• **Try it**: Give the total of lines holding the word "menuBar" in the records below, and nothing else.

Dataset excerpts:
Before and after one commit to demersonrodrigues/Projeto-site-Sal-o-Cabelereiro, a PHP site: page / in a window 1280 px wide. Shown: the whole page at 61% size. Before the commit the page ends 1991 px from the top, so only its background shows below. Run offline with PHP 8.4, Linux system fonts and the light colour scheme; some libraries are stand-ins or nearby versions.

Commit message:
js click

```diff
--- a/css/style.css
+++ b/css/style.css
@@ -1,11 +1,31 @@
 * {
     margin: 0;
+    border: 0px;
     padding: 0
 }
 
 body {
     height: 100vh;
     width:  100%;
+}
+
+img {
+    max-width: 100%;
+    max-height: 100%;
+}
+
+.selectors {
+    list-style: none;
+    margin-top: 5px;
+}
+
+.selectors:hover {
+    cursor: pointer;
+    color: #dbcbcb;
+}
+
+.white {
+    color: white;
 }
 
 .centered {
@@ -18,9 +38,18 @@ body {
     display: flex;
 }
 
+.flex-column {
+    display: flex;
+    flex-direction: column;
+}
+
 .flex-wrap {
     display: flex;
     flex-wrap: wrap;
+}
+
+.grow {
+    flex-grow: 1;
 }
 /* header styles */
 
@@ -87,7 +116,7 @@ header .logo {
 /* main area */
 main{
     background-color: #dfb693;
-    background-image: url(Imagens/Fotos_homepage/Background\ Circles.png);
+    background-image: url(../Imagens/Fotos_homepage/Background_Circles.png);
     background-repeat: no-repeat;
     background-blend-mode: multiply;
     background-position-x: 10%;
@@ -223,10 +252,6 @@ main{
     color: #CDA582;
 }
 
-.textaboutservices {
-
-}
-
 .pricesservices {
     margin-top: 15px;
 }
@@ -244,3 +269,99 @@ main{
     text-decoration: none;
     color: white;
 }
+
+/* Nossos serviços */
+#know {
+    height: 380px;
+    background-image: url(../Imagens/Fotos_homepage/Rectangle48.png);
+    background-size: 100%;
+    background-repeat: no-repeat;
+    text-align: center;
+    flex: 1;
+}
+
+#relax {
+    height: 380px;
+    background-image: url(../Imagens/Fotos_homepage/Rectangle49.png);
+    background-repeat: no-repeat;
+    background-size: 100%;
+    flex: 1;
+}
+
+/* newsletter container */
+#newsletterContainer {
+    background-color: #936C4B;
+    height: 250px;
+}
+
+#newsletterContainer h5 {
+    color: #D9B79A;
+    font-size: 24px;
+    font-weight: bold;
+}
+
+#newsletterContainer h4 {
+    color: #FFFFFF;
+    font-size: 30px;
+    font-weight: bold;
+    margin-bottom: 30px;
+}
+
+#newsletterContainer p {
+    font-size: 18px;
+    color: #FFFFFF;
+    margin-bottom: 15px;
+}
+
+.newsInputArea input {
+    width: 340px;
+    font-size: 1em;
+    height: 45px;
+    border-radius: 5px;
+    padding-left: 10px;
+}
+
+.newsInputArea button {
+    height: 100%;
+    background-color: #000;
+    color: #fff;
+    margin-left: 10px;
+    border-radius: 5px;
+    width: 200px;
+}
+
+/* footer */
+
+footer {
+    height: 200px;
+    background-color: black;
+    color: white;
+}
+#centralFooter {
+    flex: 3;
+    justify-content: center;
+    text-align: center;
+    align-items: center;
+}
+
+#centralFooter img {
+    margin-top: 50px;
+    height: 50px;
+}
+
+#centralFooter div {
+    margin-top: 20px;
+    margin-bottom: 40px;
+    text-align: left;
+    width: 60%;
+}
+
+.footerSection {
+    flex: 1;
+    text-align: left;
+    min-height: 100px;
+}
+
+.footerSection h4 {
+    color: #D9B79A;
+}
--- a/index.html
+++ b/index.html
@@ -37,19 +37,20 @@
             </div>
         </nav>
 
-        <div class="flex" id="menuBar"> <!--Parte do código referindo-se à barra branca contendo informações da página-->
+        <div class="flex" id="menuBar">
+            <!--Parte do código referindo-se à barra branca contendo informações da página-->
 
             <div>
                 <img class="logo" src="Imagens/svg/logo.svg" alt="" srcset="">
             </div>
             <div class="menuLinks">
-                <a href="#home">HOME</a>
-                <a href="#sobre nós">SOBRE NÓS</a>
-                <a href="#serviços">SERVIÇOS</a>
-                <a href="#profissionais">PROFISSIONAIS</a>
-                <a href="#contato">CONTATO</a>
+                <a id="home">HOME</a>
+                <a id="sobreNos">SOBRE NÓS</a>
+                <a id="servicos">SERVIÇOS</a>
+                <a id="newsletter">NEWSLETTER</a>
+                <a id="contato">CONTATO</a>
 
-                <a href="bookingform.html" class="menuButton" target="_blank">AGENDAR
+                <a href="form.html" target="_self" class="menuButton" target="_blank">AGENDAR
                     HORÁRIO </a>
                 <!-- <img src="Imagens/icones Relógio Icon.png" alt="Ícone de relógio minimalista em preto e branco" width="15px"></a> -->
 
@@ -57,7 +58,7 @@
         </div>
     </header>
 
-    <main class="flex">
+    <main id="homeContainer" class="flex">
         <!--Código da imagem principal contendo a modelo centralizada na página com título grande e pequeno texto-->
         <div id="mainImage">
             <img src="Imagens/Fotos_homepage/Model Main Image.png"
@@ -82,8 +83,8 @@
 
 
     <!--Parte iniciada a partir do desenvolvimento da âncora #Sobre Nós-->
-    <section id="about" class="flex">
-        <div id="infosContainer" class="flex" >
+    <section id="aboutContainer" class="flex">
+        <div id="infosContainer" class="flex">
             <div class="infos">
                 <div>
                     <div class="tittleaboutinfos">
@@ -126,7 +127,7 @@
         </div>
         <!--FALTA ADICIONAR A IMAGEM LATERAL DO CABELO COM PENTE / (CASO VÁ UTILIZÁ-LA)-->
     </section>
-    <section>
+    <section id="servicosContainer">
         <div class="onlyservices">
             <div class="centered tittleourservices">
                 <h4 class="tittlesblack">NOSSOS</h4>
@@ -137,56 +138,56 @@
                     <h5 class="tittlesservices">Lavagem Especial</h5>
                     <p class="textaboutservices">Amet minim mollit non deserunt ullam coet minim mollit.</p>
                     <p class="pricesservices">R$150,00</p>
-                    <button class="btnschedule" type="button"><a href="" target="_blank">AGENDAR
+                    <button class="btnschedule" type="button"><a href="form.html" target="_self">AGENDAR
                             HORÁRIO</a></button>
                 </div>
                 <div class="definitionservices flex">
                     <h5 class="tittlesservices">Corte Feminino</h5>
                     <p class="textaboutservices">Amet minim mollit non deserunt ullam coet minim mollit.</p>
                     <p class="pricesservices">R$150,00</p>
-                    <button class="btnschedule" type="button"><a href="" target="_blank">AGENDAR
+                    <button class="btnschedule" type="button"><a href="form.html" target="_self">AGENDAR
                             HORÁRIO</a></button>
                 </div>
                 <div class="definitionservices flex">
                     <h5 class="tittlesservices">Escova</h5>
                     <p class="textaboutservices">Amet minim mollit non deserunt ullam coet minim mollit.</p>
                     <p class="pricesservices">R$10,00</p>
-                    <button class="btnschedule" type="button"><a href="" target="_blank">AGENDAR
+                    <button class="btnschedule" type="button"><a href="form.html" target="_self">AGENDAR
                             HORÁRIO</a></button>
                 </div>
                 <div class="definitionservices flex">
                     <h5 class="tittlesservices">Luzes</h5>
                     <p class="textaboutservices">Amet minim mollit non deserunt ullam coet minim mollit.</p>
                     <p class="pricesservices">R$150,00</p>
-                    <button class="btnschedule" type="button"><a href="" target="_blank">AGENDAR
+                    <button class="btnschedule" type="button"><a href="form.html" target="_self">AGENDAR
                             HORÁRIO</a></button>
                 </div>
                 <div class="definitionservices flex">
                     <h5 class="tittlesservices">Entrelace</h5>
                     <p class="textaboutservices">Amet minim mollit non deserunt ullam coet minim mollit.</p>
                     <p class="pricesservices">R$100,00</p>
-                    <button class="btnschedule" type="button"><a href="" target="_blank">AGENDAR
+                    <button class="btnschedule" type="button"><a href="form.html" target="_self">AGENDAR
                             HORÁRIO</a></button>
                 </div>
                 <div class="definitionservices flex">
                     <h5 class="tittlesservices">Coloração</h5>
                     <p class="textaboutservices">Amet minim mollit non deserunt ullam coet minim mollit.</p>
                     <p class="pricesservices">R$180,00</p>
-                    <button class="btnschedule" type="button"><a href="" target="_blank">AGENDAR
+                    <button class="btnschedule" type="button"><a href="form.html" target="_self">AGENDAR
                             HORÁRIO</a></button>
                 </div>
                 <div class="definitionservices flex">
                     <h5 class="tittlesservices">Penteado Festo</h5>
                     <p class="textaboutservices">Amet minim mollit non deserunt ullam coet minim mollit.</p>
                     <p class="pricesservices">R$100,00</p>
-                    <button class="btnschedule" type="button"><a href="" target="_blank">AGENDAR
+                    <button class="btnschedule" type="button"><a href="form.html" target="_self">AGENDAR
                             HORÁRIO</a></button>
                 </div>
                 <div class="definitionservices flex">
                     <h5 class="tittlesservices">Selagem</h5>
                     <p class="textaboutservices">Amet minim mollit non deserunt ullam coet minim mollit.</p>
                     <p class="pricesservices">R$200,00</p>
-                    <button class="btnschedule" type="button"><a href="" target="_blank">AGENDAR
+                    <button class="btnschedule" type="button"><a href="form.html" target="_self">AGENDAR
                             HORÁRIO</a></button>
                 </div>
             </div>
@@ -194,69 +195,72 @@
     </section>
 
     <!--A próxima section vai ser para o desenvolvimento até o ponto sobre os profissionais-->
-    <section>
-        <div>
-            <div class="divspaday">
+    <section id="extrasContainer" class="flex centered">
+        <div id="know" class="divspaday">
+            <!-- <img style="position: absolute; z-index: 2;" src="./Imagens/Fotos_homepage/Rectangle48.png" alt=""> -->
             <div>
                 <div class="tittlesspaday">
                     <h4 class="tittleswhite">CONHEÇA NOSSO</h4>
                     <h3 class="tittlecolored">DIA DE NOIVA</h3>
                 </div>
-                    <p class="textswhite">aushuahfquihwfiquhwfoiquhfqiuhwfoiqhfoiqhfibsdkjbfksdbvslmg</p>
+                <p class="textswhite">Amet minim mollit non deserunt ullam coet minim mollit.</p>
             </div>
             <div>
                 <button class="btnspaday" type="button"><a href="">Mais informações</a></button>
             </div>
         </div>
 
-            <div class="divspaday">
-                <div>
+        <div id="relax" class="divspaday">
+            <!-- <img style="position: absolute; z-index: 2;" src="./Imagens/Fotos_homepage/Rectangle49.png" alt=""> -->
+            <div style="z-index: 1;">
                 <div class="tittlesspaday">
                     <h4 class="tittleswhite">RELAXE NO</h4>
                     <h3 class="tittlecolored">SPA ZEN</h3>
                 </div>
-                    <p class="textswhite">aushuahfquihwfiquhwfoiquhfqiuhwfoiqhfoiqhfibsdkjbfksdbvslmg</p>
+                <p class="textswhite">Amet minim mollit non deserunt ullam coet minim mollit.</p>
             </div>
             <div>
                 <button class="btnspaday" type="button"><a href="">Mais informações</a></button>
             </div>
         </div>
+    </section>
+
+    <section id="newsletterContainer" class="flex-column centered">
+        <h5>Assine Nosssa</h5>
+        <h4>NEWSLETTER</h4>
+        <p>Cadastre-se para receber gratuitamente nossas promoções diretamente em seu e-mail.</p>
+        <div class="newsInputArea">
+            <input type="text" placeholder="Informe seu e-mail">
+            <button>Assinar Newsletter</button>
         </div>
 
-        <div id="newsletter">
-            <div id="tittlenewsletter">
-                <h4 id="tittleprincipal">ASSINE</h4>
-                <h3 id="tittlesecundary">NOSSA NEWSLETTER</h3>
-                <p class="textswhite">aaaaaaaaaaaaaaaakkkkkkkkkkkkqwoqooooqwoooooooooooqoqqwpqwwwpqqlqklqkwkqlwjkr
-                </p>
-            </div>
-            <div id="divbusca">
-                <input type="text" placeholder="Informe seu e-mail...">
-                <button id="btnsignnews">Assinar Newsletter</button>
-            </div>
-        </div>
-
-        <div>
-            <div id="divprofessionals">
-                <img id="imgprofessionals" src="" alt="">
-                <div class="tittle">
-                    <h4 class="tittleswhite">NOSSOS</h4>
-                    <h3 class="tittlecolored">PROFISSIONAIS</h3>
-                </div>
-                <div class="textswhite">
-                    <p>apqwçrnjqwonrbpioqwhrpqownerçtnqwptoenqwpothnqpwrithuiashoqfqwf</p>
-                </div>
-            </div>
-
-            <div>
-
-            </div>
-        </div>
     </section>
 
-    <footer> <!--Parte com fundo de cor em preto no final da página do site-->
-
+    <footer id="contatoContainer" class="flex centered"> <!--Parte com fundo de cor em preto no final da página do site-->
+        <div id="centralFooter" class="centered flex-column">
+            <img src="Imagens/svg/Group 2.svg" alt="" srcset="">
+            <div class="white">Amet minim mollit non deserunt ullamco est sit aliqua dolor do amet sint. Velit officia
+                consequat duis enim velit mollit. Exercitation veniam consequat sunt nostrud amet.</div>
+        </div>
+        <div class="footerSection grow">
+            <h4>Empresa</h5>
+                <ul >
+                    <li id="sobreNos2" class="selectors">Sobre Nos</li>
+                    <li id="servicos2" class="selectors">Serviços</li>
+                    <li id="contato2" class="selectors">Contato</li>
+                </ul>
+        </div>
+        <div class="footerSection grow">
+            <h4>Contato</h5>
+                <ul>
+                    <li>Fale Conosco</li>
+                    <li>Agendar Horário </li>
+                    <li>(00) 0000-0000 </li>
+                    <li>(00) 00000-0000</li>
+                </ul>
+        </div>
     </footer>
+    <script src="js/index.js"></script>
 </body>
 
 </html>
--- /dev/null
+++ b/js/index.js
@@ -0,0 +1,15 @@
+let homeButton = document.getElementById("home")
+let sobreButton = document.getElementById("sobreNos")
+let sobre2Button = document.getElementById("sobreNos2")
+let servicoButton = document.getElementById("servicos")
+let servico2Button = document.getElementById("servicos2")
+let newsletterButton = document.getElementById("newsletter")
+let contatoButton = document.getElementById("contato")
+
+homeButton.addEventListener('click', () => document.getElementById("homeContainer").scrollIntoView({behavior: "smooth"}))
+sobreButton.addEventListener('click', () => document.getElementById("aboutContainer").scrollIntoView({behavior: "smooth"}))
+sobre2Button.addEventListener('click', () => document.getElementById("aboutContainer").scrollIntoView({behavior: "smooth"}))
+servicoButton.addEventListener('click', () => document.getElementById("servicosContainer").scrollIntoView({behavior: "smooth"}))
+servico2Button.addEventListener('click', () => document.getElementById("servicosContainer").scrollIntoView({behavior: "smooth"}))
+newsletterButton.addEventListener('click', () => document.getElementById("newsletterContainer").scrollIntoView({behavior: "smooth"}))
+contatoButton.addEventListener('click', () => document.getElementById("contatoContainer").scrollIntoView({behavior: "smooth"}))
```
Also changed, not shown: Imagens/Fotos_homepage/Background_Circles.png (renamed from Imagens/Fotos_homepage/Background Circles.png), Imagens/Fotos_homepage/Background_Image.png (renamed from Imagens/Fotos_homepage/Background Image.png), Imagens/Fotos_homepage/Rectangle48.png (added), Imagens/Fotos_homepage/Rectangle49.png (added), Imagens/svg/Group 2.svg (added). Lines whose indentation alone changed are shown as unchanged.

• **Response area**: 2